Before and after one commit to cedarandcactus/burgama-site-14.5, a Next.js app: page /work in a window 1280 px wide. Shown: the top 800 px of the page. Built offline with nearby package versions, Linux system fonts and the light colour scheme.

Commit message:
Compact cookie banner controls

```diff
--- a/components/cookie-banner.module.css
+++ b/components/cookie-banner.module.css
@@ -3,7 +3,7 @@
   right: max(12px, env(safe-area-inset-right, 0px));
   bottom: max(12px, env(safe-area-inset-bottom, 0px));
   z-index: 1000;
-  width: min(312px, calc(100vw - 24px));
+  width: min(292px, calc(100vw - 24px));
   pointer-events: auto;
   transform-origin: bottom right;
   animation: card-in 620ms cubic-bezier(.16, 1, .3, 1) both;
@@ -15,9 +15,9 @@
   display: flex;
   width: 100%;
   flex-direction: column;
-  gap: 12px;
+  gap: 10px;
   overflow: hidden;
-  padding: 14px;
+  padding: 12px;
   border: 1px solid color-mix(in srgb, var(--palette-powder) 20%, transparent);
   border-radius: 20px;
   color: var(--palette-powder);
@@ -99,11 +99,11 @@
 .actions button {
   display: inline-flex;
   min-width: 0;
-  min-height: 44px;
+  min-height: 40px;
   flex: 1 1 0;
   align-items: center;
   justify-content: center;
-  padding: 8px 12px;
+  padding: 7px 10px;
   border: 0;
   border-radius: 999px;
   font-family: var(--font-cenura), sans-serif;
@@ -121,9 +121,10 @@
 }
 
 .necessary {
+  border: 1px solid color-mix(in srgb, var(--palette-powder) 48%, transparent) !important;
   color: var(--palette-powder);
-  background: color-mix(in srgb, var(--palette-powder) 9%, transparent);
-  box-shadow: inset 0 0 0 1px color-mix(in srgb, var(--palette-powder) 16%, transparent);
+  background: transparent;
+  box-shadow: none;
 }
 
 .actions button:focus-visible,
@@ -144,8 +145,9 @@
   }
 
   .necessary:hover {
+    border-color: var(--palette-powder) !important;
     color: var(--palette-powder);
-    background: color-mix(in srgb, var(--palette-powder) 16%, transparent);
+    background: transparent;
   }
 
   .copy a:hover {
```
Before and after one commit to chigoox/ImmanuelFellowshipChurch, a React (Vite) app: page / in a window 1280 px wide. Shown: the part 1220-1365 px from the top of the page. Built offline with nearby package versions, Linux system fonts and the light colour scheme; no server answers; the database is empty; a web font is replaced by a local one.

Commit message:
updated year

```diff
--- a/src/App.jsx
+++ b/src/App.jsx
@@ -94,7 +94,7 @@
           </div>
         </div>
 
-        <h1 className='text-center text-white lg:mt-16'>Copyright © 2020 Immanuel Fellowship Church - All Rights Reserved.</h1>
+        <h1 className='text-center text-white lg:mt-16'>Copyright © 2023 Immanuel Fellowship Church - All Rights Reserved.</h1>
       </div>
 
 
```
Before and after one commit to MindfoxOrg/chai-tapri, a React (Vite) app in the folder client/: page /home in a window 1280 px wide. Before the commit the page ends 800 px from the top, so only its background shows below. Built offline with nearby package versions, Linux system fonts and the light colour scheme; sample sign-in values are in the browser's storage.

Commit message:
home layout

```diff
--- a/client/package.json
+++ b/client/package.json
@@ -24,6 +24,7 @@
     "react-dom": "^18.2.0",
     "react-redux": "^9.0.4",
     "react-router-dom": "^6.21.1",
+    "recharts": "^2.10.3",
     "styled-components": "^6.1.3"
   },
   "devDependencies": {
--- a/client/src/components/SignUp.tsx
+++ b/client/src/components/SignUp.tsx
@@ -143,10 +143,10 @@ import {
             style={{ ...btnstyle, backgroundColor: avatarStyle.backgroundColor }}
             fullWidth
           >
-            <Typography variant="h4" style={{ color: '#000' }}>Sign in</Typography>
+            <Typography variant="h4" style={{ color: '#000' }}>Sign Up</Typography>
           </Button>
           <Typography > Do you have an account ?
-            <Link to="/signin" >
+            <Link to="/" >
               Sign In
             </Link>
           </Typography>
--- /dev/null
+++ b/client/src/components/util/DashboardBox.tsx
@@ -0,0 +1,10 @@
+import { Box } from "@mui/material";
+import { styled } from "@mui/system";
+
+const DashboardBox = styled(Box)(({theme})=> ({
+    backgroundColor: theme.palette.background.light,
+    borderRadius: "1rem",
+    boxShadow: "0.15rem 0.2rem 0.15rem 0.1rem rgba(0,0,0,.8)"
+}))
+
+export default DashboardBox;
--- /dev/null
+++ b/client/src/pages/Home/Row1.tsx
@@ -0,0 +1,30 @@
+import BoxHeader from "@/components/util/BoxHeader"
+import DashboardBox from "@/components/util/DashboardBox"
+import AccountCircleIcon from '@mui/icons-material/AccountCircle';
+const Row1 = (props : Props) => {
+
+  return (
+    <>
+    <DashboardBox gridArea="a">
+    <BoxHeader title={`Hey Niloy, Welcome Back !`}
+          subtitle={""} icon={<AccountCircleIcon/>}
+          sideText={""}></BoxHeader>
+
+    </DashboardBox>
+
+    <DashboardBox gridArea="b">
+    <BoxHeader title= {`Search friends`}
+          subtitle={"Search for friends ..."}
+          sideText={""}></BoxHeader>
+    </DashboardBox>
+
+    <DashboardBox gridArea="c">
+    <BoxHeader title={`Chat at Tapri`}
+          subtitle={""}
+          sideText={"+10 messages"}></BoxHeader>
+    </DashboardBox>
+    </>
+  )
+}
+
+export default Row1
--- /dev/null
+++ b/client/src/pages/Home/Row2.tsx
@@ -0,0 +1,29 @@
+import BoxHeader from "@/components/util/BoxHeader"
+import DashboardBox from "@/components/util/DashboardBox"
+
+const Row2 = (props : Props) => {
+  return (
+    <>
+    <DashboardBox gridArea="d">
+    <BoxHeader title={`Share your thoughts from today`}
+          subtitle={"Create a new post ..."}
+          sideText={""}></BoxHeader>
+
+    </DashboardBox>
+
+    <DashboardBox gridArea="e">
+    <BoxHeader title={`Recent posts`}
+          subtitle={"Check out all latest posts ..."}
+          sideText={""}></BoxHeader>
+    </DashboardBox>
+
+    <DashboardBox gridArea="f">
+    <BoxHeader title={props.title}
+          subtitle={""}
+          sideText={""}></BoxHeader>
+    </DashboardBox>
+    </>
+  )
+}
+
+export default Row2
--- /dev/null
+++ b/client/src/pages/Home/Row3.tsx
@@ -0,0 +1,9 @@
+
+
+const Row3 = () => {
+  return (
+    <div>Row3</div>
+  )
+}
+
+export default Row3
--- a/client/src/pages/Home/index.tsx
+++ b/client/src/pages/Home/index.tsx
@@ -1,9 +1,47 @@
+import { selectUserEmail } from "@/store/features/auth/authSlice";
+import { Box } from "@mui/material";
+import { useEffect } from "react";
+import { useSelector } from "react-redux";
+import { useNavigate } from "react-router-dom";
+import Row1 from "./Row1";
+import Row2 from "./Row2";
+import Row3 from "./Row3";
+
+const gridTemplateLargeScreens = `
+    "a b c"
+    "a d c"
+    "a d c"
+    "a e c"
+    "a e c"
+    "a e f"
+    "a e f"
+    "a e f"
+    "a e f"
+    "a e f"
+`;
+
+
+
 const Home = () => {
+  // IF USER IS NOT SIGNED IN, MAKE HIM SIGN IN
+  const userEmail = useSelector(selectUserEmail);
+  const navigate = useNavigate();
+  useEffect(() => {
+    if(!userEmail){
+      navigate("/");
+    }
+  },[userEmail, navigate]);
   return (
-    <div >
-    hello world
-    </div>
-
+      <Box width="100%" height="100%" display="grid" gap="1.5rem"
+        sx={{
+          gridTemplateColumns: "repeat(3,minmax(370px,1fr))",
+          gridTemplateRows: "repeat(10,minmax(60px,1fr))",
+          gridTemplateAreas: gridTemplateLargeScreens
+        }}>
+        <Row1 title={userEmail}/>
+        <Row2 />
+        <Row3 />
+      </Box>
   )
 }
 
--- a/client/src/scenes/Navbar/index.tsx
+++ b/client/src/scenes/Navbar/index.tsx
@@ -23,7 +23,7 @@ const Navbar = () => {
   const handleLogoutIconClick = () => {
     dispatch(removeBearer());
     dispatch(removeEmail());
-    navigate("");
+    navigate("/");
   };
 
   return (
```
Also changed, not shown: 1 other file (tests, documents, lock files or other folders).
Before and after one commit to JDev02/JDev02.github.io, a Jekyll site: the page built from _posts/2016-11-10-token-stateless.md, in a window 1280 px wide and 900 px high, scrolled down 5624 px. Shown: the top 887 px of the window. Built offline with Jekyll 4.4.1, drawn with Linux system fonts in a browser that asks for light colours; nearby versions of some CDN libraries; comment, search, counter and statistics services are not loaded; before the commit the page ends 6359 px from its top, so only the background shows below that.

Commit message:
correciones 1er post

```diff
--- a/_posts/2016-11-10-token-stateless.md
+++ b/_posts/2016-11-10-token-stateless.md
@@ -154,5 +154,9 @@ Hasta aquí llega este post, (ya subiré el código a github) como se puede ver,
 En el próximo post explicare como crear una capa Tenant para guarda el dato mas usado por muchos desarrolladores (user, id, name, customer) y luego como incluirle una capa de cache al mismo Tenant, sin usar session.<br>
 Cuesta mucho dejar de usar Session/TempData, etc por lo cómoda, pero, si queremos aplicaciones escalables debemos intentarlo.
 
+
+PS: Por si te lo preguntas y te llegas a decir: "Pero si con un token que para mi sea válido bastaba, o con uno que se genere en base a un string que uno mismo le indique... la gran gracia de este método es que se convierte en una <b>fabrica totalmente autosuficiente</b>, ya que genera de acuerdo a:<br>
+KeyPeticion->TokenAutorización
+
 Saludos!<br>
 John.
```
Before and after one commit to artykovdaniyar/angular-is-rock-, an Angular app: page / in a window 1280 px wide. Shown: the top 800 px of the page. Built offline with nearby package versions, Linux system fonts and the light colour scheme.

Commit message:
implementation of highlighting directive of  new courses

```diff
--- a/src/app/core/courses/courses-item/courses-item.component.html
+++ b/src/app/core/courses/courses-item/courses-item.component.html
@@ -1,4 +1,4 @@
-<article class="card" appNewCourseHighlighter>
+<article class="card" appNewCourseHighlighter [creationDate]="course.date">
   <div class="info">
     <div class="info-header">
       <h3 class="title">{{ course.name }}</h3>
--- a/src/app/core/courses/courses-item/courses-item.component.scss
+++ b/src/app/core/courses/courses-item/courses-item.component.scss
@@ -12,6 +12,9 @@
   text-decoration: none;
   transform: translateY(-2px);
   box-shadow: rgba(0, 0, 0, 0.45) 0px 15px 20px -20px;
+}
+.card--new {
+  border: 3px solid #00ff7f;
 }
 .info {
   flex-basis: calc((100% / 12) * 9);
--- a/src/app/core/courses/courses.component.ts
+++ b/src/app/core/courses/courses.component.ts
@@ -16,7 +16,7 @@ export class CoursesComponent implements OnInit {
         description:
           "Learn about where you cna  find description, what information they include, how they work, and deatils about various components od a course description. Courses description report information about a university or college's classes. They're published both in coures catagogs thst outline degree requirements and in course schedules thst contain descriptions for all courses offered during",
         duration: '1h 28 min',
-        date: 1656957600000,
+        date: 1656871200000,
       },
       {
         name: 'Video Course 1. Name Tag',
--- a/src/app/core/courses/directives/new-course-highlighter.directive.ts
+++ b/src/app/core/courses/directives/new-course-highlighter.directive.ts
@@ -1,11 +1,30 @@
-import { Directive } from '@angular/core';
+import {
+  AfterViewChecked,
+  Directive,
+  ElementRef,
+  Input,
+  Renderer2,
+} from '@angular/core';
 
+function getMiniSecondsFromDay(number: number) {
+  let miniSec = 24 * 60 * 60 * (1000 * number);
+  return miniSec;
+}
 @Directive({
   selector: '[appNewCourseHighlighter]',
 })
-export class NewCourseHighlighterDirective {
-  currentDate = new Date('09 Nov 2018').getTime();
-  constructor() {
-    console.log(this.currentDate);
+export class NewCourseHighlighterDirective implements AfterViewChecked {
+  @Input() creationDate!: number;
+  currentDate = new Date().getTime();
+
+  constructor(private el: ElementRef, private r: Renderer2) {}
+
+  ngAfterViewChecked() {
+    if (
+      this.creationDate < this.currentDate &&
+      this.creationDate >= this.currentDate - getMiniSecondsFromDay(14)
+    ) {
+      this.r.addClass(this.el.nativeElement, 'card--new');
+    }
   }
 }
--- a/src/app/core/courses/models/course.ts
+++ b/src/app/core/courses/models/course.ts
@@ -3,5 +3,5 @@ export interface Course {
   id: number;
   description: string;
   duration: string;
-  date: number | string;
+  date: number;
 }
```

■ Brief ■
Scan the listing above. Collect all lines with the word "creationDate".

■ Result of the exercise ■
+<article class="card" appNewCourseHighlighter [creationDate]="course.date">
+  @Input() creationDate!: number;
+      this.creationDate < this.currentDate &&
+      this.creationDate >= this.currentDate - getMiniSecondsFromDay(14)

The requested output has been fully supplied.